The S&P 500 and the Nasdaq closed at records on Wednesday, driven by a surge in tech stocks.
The S&P 500 finished up 1.02% to 3,478, while the tech-heavy Nasdaq Composite jumped 1.73% to 11,665, getting a boost from solid gains in Netflix (NFLX) - Get Report, Amazon.com (AMZN) - Get Report and Tesla (TSLA) - Get Report.
Both exchanges also set all-time intraday highs.
The Dow Jones Industrial Average spent most of the session in the red before finishing up 83 points, or 0.3%, to 28,331.
Salesforce.com (CRM) - Get Report, which has been added to the Dow Jones Industrial Average effective next week, finished up 26%. The cloud software company's adjusted earnings in the second quarter beat forecasts and revenue surged past $5 billion for the first time.
Investors have been digesting mixed signals on the strength of the economy as the U.S. reopens amid fresh outbreaks of the coronavirus.
For instance, U.S. consumer confidence in August fell to the lowest since 2014, while new-home sales in July surged 13.9%, greater than expected.

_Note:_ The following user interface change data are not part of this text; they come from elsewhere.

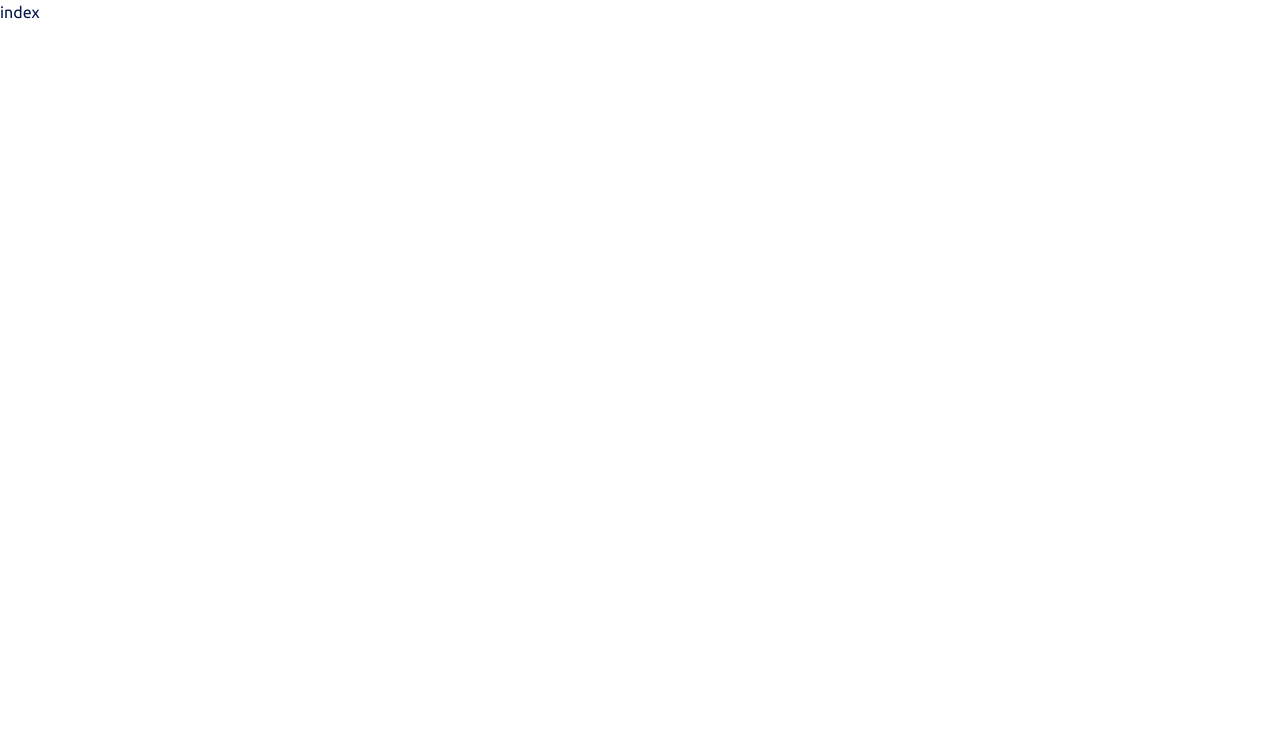
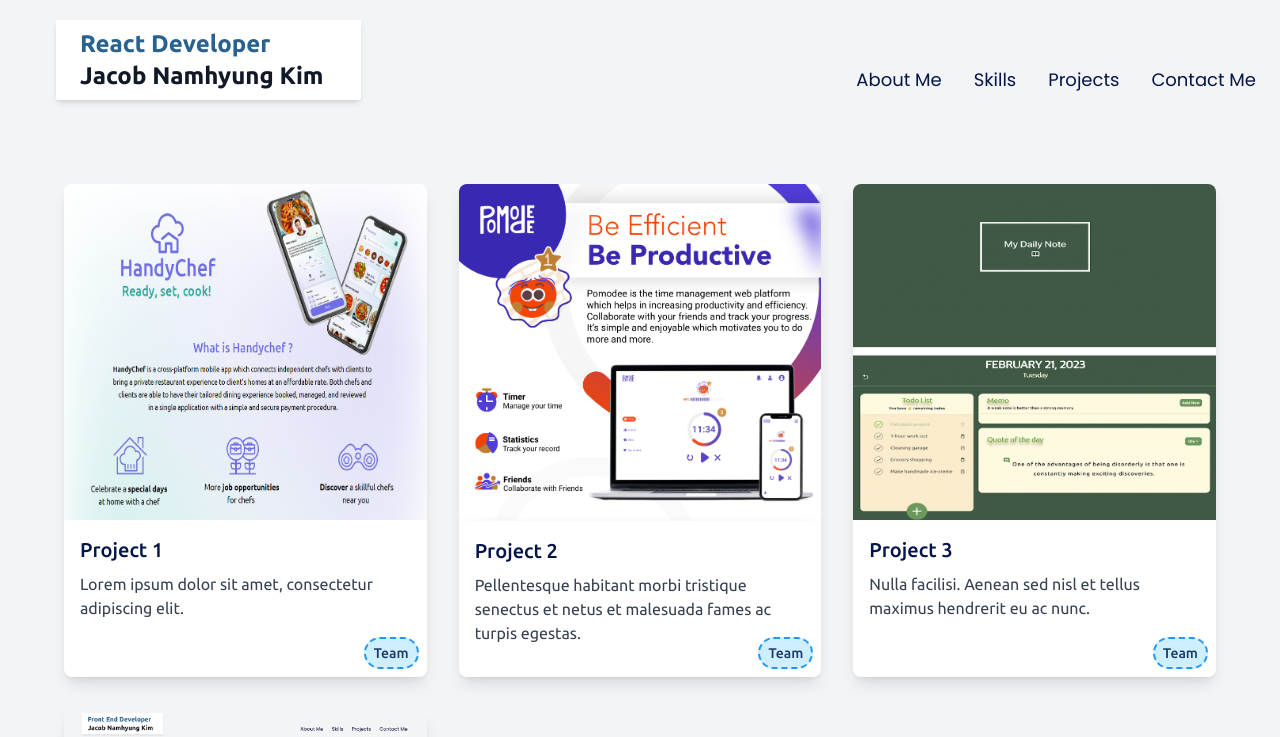
Before and after one commit to everywherejacobkim/portfolio-renewal-nextjs, a Next.js app: page /projects in a window 1280 px wide. Shown: the top 737 px of the page. Built offline with nearby package versions, Linux system fonts and the light colour scheme; a web font is replaced by a local one.

Commit message:
Refactor: improve projects page layout and styling

```diff
--- a/src/pages/components/aboutMe/AboutMe.tsx
+++ b/src/pages/components/aboutMe/AboutMe.tsx
@@ -1,7 +1,7 @@
 import { FaUserGraduate, FaAward, FaQuoteLeft, FaQuoteRight } from "react-icons/fa";
 import { GoProject } from "react-icons/go";
 import { BsFillSendFill } from "react-icons/bs";
-import PhotoGallery from "../photoGallery/PhotoGallery";
+import PhotoGallery from "../gallery/PhotoGallery";
 
 const AboutMe = () => {
 
--- /dev/null
+++ b/src/pages/components/gallery/ProjectGallery.tsx
@@ -0,0 +1,46 @@
+import Image from 'next/image';
+import { motion } from 'framer-motion';
+
+interface Project {
+    id: number;
+    type: string;
+    title: string;
+    description: string;
+    image: string;
+}
+
+interface ProjectsGalleryProps {
+    projects: Project[];
+  }
+
+const ProjectsGallery: React.FC<ProjectsGalleryProps> = ({ projects }) => {
+    return (
+        <div className="flex flex-col justify-center">
+            <div className="grid grid-cols-1 md:grid-cols-3 gap-8 p-4 md:p-16">
+            {projects.map((project) => (
+                <motion.div
+                    key={project.id}
+                    className="bg-white shadow-lg rounded-lg overflow-hidden relative pb-4 w-auto"
+                    whileHover={{ scale: 1.05 }}
+                    whileTap={{ scale: 0.95 }}
+                >
+                    <Image src={project.image} width={500} height={600} alt={project.title} className="object-cover" />
+                    <div className="p-4">
+                        <h3 className="text-xl font-medium mb-2">{project.title}</h3>
+                        <p className="text-gray-700">{project.description}</p>
+                    </div>
+                    {project.type === 'Team' && (
+                        <div className="absolute bottom-0 right-0 text-sm font-medium bg-primary-30  text-primary-300 border-2 border-dashed border-primary-40 px-2 py-1 m-2 rounded-full">{project.type}</div>
+                    )}
+                    {project.type === 'Solo' && (
+                        <div className="absolute bottom-0 right-0 text-sm font-medium bg-red-50  text-primary-300 border-2 border-dashed border-red-300 px-3 py-1 m-2 rounded-full">{project.type}</div>
+                    )}
+
+                </motion.div>
+            ))}
+            </div>
+        </div>
+  );
+};
+
+export default ProjectsGallery;
--- a/src/pages/projects/index.tsx
+++ b/src/pages/projects/index.tsx
@@ -1,11 +1,46 @@
-import React from 'react'
+import React from 'react';
+import Header from '../components/header';
+import Footer from '../components/footer';
+import ProjectsGallery from '../components/gallery/ProjectGallery';
 
-type Props = {}
+const index = () => {
 
-const index = (props: Props) => {
-  return (
-    <div>index</div>
-  )
+  const projects = [
+    {
+      id: 1,
+      type: 'Team',
+      title: 'Project 1',
+      description: 'Lorem ipsum dolor sit amet, consectetur adipiscing elit.',
+      image: '/assets/images/projects/handyChef.png',
+    },
+    {
+      id: 2,
+      type: 'Team',
+      title: 'Project 2',
+      description: 'Pellentesque habitant morbi tristique senectus et netus et malesuada fames ac turpis egestas.',
+      image: '/assets/images/projects/pomodee.png',
+    },
+    {
+      id: 3,
+      type: 'Team',
+      title: 'Project 3',
+      description: 'Nulla facilisi. Aenean sed nisl et tellus maximus hendrerit eu ac nunc.',
+      image: '/assets/images/projects/myDailyNote.png',
+    },
+    {
+      id: 3,
+      type: 'Solo',
+      title: 'Project 3',
+      description: 'Nulla facilisi. Aenean sed nisl et tellus maximus hendrerit eu ac nunc.',
+      image: '/assets/images/projects/portfolioSite.png',
+    },
+  ];
+
+  return <div className='bg-gray-100'>
+    <Header />
+    <ProjectsGallery projects={projects} />
+    <Footer />
+  </div>
 }
 
 export default index
```
Also changed, not shown: public/assets/images/projects/portfolioSite.png (added), src/pages/components/gallery/PhotoGallery.tsx (renamed from src/pages/components/photoGallery/PhotoGallery.tsx).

On Wednesday, U.S. durable goods orders in July jumped 11.2% on strong demand for new cars and trucks. Excluding transportation, orders rose 2.4%.
“Depending on your point of view, data and developments may be encouraging or gloomy,” said Hayaki Narita of the Asia & Oceania Treasury Department at Mizuho Bank.
Wall Street has been awaiting a key speech on Thursday from Federal Reserve Chairman Jerome Powell. That speech has taken on a new level of significance for financial markets.
Stocks have been trading at and near all-time highs, thanks in part to moves from the Federal Reserve and Congress, but the fate of the next round of government-led stimulus remains uncertain heading into the final months of the year.
Oil prices traded near five-month highs as Laura strengthened into a hurricane and headed toward refining facilities on the Gulf Coast.
West Texas Intermediate crude contracts for October delivery, the new U.S. benchmark, fell 0.3% to $43.48 a barrel.